- _Task_: The answer must be every line of the data that holds the word "range".

(Source data)
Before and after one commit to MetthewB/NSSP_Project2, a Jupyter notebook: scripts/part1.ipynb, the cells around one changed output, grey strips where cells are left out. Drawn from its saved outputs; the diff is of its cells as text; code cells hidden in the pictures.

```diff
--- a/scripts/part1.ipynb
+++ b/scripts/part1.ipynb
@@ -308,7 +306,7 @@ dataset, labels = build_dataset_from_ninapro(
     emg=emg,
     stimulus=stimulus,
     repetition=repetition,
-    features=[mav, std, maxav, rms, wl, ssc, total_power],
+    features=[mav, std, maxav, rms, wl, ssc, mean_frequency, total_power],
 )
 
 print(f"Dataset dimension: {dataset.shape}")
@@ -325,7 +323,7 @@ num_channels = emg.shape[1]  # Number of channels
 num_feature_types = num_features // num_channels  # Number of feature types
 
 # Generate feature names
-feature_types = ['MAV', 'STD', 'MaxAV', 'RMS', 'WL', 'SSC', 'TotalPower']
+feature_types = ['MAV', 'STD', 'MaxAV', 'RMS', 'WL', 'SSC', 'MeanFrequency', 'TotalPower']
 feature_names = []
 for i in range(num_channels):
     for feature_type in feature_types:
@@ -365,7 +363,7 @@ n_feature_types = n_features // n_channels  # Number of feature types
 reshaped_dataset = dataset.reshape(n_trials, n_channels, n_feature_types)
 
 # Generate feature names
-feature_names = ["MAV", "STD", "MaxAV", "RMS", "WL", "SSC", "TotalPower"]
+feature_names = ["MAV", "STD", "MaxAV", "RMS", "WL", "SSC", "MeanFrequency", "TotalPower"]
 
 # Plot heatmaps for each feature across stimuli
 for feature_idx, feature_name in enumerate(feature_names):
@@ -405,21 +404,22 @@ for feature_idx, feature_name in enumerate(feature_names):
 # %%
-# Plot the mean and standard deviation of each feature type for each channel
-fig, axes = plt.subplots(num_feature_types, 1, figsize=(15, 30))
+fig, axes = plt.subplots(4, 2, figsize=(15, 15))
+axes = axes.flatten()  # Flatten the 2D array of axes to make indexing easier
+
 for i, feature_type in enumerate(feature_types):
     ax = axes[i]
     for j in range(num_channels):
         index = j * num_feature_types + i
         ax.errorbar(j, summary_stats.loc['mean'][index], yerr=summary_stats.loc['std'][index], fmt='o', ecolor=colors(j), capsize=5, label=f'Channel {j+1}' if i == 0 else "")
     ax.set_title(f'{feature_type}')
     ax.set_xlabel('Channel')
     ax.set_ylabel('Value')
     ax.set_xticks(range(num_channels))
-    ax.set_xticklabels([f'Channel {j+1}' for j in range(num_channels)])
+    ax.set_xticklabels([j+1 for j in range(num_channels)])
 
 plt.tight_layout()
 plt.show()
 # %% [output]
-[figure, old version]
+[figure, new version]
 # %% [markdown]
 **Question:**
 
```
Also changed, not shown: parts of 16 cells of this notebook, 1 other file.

- _Solution to the problem_:
 for i in range(num_channels):
     for j in range(num_channels):
     ax.set_xticks(range(num_channels))
-    ax.set_xticklabels([f'Channel {j+1}' for j in range(num_channels)])
+    ax.set_xticklabels([j+1 for j in range(num_channels)])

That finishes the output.